**Task instructions**: Only the last stretch of the records is wanted: restate word for word the line with "Change to the" and every line after it.

Edit tracking data
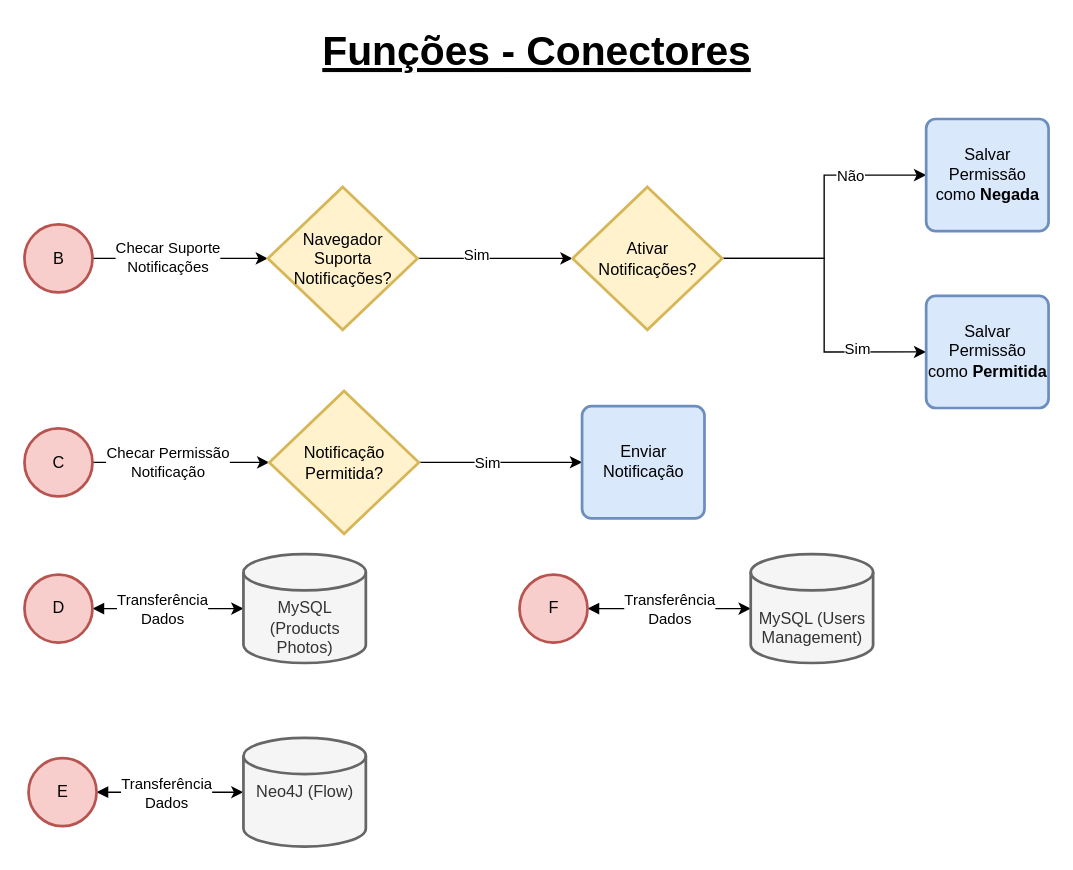
Before: page "Flow Functions" (1 of 16) of APS.drawio in CSFelix/UML, a draw.io diagram. Source tidied: cells renumbered, new cells numbered last; positions are measured from the earlier drawing's top-left corner, leaving out a move shared by most shapes. Both pictures are drawn from the tidied source at 136%, with x=0, y=0 at pixel (23, 23).
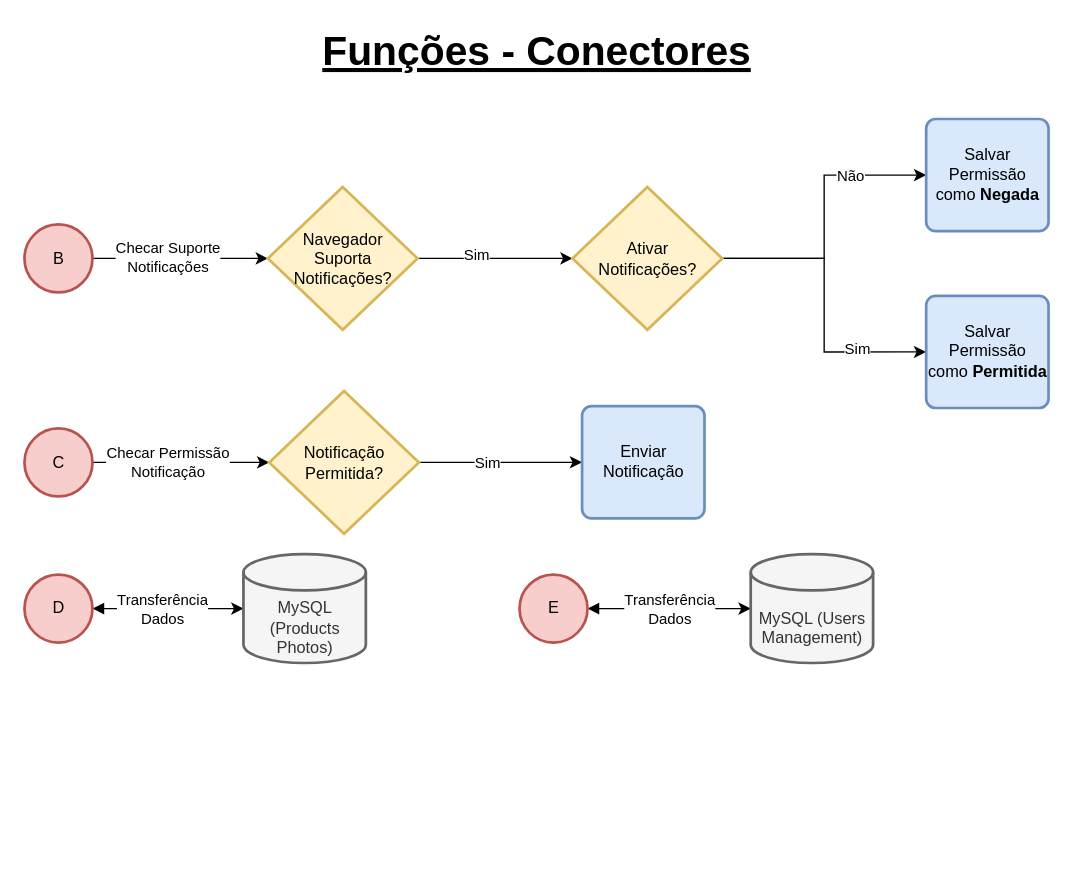
The same page after the edit.

Change to the diagram source:
```diff
@@
-    <mxCell id="23" style="edgeStyle=orthogonalEdgeStyle;rounded=0;jettySize=auto;html=1;entryX=0;entryY=0.5;entryDx=0;entryDy=0;entryPerimeter=0;startArrow=block;startFill=1;" parent="1" edge="1" source="25" target="33">
-      <mxGeometry relative="1" as="geometry" />
-    </mxCell>
-    <mxCell id="24" value="Transferência&lt;br&gt;Dados" style="edgeLabel;html=1;align=center;verticalAlign=middle;" parent="23" vertex="1">
-      <mxGeometry x="-0.2" y="2" relative="1" as="geometry">
-        <mxPoint x="8" y="2" as="offset" />
-      </mxGeometry>
-    </mxCell>
-    <mxCell id="25" value="E" style="strokeWidth=2;html=1;shape=mxgraph.flowchart.start_2;whiteSpace=wrap;fillColor=#f8cecc;strokeColor=#b85450;" parent="1" vertex="1">
-      <mxGeometry x="3.5" y="540" width="50" height="50" as="geometry" />
-    </mxCell>
@@
-    <mxCell id="28" value="F" style="strokeWidth=2;html=1;shape=mxgraph.flowchart.start_2;whiteSpace=wrap;fillColor=#f8cecc;strokeColor=#b85450;" parent="1" vertex="1">
+    <mxCell id="28" value="E" style="strokeWidth=2;html=1;shape=mxgraph.flowchart.start_2;whiteSpace=wrap;fillColor=#f8cecc;strokeColor=#b85450;" parent="1" vertex="1">
       <mxGeometry x="364.5" y="405" width="50" height="50" as="geometry" />
     </mxCell>
@@
-    <mxCell id="33" value="Neo4J (Flow)" style="strokeWidth=2;html=1;shape=mxgraph.flowchart.database;whiteSpace=wrap;fillColor=#f5f5f5;strokeColor=#666666;fontColor=#333333;" parent="1" vertex="1">
-      <mxGeometry x="161.5" y="525" width="90" height="80" as="geometry" />
-    </mxCell>
```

**Answer to this problem**:
Change to the diagram source:
```diff
@@
-    <mxCell id="23" style="edgeStyle=orthogonalEdgeStyle;rounded=0;jettySize=auto;html=1;entryX=0;entryY=0.5;entryDx=0;entryDy=0;entryPerimeter=0;startArrow=block;startFill=1;" parent="1" edge="1" source="25" target="33">
-      <mxGeometry relative="1" as="geometry" />
-    </mxCell>
-    <mxCell id="24" value="Transferência&lt;br&gt;Dados" style="edgeLabel;html=1;align=center;verticalAlign=middle;" parent="23" vertex="1">
-      <mxGeometry x="-0.2" y="2" relative="1" as="geometry">
-        <mxPoint x="8" y="2" as="offset" />
-      </mxGeometry>
-    </mxCell>
-    <mxCell id="25" value="E" style="strokeWidth=2;html=1;shape=mxgraph.flowchart.start_2;whiteSpace=wrap;fillColor=#f8cecc;strokeColor=#b85450;" parent="1" vertex="1">
-      <mxGeometry x="3.5" y="540" width="50" height="50" as="geometry" />
-    </mxCell>
@@
-    <mxCell id="28" value="F" style="strokeWidth=2;html=1;shape=mxgraph.flowchart.start_2;whiteSpace=wrap;fillColor=#f8cecc;strokeColor=#b85450;" parent="1" vertex="1">
+    <mxCell id="28" value="E" style="strokeWidth=2;html=1;shape=mxgraph.flowchart.start_2;whiteSpace=wrap;fillColor=#f8cecc;strokeColor=#b85450;" parent="1" vertex="1">
       <mxGeometry x="364.5" y="405" width="50" height="50" as="geometry" />
     </mxCell>
@@
-    <mxCell id="33" value="Neo4J (Flow)" style="strokeWidth=2;html=1;shape=mxgraph.flowchart.database;whiteSpace=wrap;fillColor=#f5f5f5;strokeColor=#666666;fontColor=#333333;" parent="1" vertex="1">
-      <mxGeometry x="161.5" y="525" width="90" height="80" as="geometry" />
-    </mxCell>
```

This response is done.